**EXERCISE DETAILS:**
Find how many lines in the data below include the word "blue", then write only that number.

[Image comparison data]
BEGIN
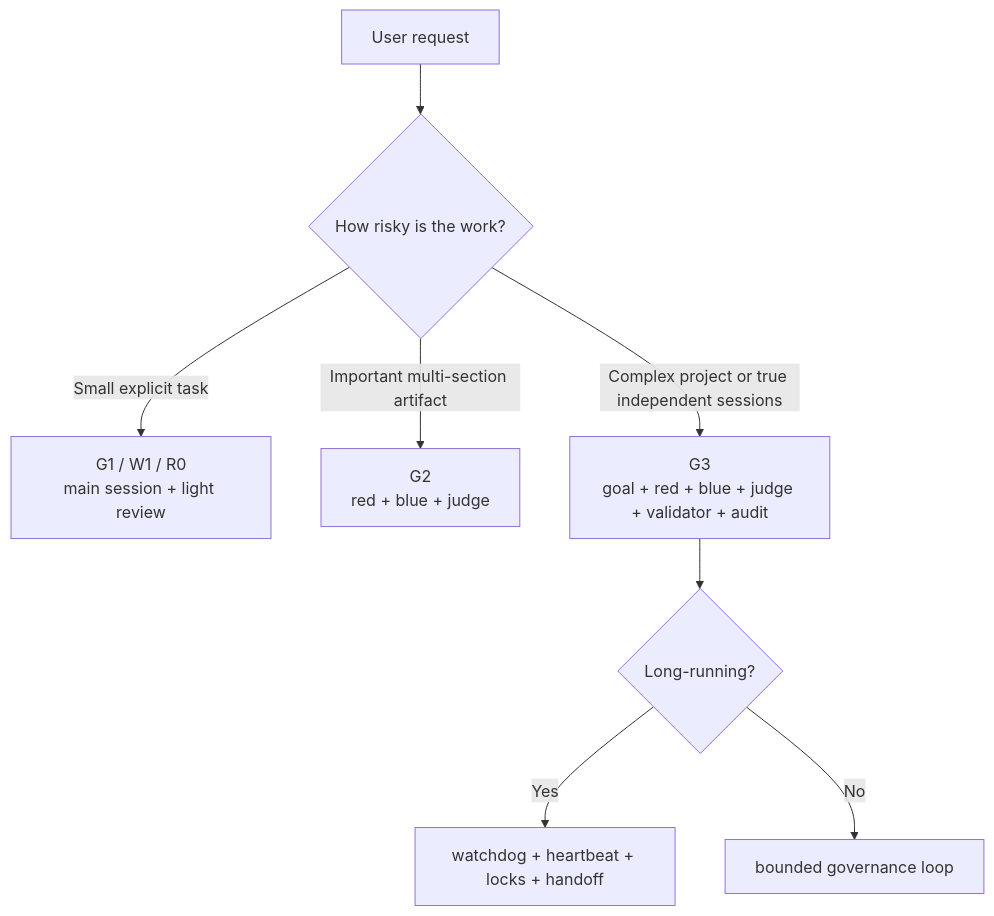
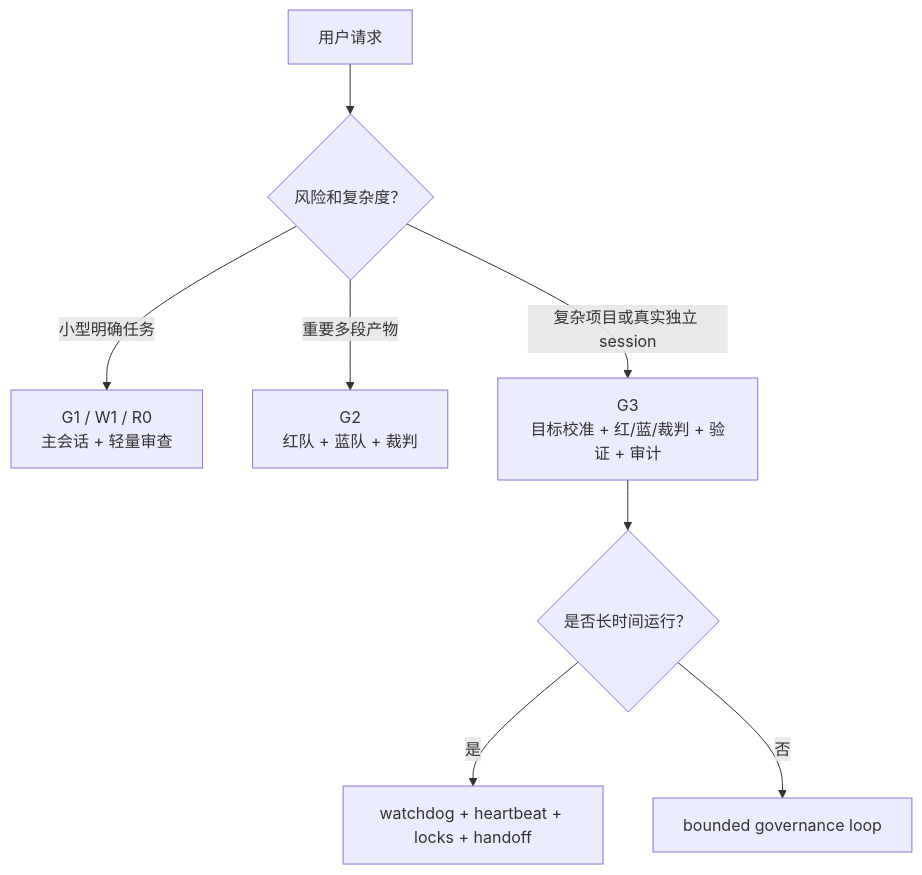
Before and after one commit to pigeon-flower/multi-thread-generative-governance-skill: the second of 3 diagrams in README.md, drawn with Mermaid. The commit also changed other lines of this file and 33 other files, not shown here.

````diff
--- a/README.md
+++ b/README.md
@@ -122,10 +102,10 @@
 ```mermaid
 flowchart TD
-    Q["User request"] --> T{"How risky is the work?"}
-    T -->|Small explicit task| G1["G1 / W1 / R0<br/>main session + light review"]
-    T -->|Important multi-section artifact| G2["G2<br/>red + blue + judge"]
-    T -->|Complex project or true independent sessions| G3["G3<br/>goal + red + blue + judge + validator + audit"]
-    G3 --> R2{"Long-running?"}
-    R2 -->|Yes| Watch["watchdog + heartbeat + locks + handoff"]
-    R2 -->|No| Close["bounded governance loop"]
+    Q["用户请求"] --> T{"风险和复杂度？"}
+    T -->|小型明确任务| G1["G1 / W1 / R0<br/>主会话 + 轻量审查"]
+    T -->|重要多段产物| G2["G2<br/>红队 + 蓝队 + 裁判"]
+    T -->|复杂项目或真实独立 session| G3["G3<br/>目标校准 + 红/蓝/裁判 + 验证 + 审计"]
+    G3 --> R2{"是否长时间运行？"}
+    R2 -->|是| Watch["watchdog + heartbeat + locks + handoff"]
+    R2 -->|否| Close["bounded governance loop"]
 ```
````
END
**RESPONSE TO THE EXERCISE:**
2